— RECORDS FOR THE EXERCISE —
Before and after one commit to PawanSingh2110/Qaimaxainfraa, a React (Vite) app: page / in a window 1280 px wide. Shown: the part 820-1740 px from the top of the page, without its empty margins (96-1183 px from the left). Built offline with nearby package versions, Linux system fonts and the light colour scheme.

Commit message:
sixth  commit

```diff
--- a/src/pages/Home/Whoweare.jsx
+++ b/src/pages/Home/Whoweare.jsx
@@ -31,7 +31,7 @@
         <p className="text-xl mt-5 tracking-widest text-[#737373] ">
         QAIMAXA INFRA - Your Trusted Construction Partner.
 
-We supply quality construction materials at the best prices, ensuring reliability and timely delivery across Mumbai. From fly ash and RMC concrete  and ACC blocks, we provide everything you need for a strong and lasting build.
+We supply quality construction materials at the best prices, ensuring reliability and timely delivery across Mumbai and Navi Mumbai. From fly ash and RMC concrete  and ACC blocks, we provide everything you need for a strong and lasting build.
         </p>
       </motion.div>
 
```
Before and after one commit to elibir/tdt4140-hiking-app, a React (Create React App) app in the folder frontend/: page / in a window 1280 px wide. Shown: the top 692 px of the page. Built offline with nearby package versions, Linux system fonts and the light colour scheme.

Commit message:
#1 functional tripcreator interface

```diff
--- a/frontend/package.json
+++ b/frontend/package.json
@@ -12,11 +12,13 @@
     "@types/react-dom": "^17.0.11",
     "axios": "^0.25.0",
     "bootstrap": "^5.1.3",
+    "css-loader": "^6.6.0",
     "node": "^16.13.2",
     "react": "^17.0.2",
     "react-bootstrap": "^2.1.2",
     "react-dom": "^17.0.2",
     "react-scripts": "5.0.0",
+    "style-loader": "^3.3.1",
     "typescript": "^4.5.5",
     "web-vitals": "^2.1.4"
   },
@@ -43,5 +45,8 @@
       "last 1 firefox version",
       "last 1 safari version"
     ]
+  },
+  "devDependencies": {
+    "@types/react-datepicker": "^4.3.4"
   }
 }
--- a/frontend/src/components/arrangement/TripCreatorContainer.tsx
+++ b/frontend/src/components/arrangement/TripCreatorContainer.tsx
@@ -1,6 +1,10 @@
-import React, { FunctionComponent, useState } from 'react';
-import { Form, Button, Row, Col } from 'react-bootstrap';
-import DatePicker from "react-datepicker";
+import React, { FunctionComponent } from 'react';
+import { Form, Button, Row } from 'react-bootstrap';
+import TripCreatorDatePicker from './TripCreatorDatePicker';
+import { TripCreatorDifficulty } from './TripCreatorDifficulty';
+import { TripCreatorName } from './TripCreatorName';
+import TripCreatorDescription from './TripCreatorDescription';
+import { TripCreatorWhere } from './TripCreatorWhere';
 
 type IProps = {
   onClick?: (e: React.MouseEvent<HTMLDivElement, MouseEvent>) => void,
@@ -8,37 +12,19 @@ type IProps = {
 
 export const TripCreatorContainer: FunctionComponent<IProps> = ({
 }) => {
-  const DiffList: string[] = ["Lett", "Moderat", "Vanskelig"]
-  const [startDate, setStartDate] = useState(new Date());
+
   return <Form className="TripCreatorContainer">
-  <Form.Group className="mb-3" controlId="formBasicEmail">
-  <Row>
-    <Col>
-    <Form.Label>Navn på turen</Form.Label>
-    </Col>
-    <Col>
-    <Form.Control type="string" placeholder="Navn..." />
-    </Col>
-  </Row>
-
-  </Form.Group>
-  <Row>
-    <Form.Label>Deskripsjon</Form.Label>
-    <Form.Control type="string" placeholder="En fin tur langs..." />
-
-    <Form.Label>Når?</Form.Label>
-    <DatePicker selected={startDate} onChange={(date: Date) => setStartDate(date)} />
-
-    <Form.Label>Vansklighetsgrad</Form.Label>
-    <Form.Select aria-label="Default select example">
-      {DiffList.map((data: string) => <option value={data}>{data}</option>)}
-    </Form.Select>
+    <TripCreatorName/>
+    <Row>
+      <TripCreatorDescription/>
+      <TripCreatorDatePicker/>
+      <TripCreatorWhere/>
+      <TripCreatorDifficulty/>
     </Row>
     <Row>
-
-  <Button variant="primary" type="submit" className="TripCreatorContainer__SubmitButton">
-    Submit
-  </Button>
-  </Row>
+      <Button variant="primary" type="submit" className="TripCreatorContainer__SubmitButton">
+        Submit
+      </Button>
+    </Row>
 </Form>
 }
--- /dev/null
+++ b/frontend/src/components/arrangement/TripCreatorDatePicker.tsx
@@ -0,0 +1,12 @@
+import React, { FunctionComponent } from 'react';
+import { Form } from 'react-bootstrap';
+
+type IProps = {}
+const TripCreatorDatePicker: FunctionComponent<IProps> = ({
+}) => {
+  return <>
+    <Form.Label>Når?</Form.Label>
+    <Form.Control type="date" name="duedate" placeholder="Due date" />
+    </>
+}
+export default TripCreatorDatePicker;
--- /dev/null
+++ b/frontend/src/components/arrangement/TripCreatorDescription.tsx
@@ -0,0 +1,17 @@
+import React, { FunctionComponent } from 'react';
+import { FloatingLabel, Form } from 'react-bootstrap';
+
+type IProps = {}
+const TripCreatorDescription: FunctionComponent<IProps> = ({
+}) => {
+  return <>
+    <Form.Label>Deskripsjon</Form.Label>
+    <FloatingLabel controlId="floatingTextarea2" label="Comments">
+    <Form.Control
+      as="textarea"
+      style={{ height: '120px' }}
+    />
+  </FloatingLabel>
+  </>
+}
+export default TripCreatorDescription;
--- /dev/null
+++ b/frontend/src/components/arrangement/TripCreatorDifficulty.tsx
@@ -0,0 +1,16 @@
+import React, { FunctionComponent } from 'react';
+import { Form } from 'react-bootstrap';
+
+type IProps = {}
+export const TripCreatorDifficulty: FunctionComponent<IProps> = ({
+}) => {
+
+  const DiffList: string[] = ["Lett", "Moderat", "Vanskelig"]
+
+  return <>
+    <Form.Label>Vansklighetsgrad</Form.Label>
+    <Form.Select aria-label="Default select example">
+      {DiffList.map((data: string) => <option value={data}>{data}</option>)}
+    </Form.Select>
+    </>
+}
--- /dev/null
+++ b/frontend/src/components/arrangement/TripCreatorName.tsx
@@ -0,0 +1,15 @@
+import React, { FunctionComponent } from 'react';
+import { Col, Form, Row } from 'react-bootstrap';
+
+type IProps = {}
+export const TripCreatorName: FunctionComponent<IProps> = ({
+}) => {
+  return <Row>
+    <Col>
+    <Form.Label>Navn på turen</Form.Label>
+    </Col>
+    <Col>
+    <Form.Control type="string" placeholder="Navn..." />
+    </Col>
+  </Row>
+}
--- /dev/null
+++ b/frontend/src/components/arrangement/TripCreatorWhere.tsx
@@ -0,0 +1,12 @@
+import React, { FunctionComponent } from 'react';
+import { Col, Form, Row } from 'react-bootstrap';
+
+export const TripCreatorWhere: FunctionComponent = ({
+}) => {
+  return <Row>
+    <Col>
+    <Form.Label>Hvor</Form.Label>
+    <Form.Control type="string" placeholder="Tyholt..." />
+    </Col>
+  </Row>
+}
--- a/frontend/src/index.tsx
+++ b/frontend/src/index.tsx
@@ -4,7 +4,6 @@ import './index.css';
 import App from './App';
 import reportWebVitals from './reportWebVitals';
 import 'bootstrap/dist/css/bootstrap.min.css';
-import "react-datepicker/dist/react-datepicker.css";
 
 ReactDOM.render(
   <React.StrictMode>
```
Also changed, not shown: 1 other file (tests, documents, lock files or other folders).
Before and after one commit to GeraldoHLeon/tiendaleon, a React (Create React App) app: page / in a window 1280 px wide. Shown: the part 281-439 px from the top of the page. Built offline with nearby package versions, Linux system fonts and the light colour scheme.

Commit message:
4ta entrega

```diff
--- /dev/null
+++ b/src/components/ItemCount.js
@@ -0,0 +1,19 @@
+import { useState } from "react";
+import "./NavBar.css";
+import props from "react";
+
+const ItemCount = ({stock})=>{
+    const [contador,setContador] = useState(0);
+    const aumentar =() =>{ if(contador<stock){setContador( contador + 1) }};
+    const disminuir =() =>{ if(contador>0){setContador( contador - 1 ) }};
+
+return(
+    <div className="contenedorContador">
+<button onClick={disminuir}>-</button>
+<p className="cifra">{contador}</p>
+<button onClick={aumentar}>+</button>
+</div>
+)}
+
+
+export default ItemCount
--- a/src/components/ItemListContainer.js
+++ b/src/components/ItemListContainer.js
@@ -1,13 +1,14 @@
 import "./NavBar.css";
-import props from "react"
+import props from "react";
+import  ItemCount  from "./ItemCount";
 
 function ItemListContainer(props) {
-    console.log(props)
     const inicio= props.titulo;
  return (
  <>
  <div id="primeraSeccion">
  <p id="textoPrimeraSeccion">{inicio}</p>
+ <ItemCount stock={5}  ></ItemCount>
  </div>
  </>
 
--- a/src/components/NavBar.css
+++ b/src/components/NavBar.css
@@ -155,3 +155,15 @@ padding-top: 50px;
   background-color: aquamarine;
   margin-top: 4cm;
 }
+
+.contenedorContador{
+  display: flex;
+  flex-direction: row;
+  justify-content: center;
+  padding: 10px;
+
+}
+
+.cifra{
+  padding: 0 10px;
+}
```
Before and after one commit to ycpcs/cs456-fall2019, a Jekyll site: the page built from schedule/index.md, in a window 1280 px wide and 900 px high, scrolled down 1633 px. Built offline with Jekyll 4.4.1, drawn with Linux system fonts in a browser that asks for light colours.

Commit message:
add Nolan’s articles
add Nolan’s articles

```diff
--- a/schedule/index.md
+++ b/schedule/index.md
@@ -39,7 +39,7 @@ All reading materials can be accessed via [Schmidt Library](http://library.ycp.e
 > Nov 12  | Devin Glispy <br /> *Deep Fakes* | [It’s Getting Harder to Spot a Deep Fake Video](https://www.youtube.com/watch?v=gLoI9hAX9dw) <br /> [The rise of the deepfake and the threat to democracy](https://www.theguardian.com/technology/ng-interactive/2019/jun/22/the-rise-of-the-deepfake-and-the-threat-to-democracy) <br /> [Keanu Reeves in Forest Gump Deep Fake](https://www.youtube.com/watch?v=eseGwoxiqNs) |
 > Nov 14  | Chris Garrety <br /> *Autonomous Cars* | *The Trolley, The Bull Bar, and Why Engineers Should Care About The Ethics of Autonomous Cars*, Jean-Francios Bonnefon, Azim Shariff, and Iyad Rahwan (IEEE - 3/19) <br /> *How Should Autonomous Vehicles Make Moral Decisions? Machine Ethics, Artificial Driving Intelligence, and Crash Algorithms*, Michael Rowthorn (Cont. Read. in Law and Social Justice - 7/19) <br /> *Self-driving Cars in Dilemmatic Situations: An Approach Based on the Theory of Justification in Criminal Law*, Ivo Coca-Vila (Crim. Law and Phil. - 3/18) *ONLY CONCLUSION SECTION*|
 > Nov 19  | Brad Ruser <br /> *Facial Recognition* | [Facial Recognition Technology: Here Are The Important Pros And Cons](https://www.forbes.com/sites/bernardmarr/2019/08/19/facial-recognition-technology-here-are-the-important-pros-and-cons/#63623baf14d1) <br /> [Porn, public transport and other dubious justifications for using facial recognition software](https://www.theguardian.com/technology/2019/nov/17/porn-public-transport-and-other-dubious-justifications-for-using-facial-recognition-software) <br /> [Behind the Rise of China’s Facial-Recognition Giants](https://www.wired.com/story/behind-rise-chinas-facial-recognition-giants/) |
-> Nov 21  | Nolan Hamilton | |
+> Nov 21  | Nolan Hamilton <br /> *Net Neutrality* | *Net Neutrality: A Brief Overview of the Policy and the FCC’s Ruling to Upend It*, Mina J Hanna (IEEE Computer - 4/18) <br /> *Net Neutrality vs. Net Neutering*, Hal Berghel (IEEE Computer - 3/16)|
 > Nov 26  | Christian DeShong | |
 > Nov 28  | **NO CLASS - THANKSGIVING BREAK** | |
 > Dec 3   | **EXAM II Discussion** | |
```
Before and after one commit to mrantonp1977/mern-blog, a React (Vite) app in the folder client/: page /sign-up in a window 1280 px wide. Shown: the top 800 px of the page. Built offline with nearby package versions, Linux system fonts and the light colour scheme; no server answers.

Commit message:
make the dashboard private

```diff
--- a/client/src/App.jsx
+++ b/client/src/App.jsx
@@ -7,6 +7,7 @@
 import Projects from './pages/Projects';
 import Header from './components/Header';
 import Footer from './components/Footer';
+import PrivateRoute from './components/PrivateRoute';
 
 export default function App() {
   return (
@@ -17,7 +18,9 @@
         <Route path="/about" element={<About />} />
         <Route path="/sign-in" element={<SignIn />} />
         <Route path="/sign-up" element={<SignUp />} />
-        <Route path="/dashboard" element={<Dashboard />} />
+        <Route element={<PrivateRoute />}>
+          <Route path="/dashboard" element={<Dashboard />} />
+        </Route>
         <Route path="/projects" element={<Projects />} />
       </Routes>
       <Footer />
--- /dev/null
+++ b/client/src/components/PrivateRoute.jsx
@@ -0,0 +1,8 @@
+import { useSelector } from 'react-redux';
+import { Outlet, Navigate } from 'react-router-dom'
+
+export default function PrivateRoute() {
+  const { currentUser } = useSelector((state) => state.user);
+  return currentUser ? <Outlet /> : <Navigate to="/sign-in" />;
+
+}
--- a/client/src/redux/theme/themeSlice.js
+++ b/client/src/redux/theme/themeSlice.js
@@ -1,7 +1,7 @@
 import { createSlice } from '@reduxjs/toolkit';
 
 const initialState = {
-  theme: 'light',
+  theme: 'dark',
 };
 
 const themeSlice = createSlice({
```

— WHAT THE EXERCISE ASKS —
For the string "path", give the number of lines in the entries that contain it, with no other words.

— EXERCISE RESULT —
6